Here’s what flim-flammer and real estate investor David Birdwell says: “There’s not going to be new development, but there’s going to be redevelopment.” There it is plain as the nose on your face. The cityhood hustle is a naked land grab by a secretive bunch of connivers licking their chops at the prospect of turning our community into their personal ATM.

The power structure is already in place. Commissioner Ott will be the mayor. Jerry Quan will be police commissioner. The real estate guys will write land use policies to their benefit. And the whole mess will be dumped on us to pay for. They’ll walk away with the cash and we’ll be left holding the bag. No wonder they’re afraid to let us know what they’re up to.

Fraudster Bob Eble, who works alongside David Birdwell at Slalom Consulting, did a nice impression of a pretzel when interviewed by the Marietta Daily Journal. “It’s funny, you know, we keep hearing the “secretive group,” and I can tell you a couple of things that this thing is not. It’s not a secretive group. We will be releasing the names to you all this week.” Huh?

Basically, Mr. Eble said, sure, it may be a secret now but once it’s not a secret in the future it won’t be a secret in the past, when it was a secret. Got that?

Well, guess what. They did release the names! Only problem is that they somehow neglected to include one scrap of background or bio about any of them. In other words, OK, you guys forced us to tell you who’s cooking this scheme up, but I’ll be damned if I’m gonna tell you what they do. None of your beeswax!

It doesn’t take the proverbial rocket scientist to begin to connect the dots. Heck, even I can do it. But doesn’t it seem just the slightest bit odd that a group promoting a new city has been fighting so hard to keep us in the dark? As is said, past is prologue. So it’s reasonable to assume that how these secret finaglers have acted in the past is exactly how they’re going to act should they hoodwink us with their preposterous proposal. A leopard doesn’t change its spots, does it?

So with all the hush-hush, now you understand the rush-rush. If it’s such a good idea today, it’ll be a good idea a few years down the road, after all of us have had the opportunity to examine the fundamental assumptions, the potential range of outcomes, the nuts and bolts of financing, the clearly-articulated development and preservation plans, and a fully-developed city charter. Instead, these sneaks are saying “trust us, we know what’s best for you.”

A good poker player can win by bluffing. But this isn’t a poker game. It’s our homes, our community, our property rights and our money that’s at stake, and the cityhood shysters are keeping their cards close to the vest.

Before the State Legislature ended its last session, the cityhood mess was shoehorned in during the final hours by Representative Matt Dollar.
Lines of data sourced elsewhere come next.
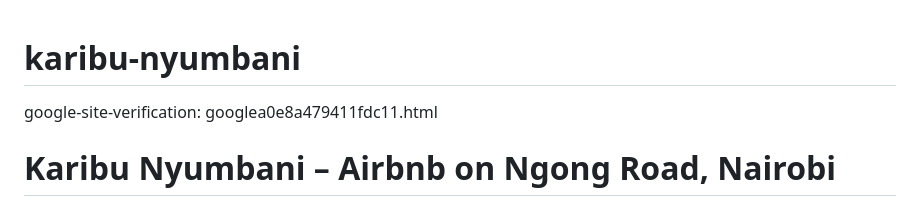
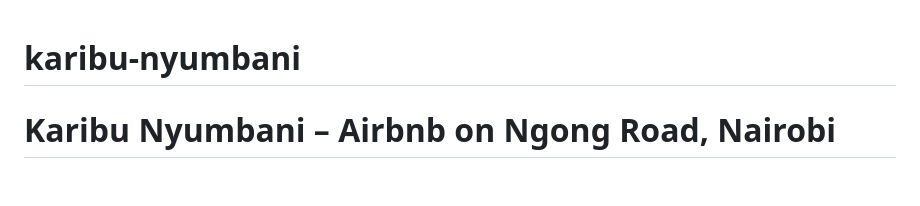
Before and after one commit to oyangetheresa-spec/karibu-nyumbani, a Markdown page: README.md, the part around the change. GitHub-like rendering; blank space fills up the shorter version.

```diff
--- a/README.md
+++ b/README.md
@@ -1,7 +1,6 @@
 # karibu-nyumbani
 <!DOCTYPE html>
 <html lang="en">
-google-site-verification: googlea0e8a479411fdc11.html
 <head>
   <meta charset="UTF-8">
   <meta name="viewport" content="width=device-width, initial-scale=1.0">
```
In all likelihood, the cityhood bill will be presented to us for a vote in 2020. By then we may well be on the cusp of a recession, which would undermine all the rosy assumptions of the bare-bones feasibility study paid for by a secretive bunch of insiders who stand to benefit regardless.

Not to gussy up the language, but this is a textbook example of “pulling a fast one.” (In fairness, “pulling a fast one” wasn’t in any of my textbooks, but then I didn’t go to grad school.) But you don’t even need a high school diploma to know when you’re being bamboozled. Could you imagine signing a blank contract? “Don’t worry about the details. We’ll fill those in later.” Well, the Devil is in the details, and that’s who we’re dealing with.

I don’t have a name for the proposed city, but I do have a motto that sums things up nicely: “It’s absolutely not anyone’s business!”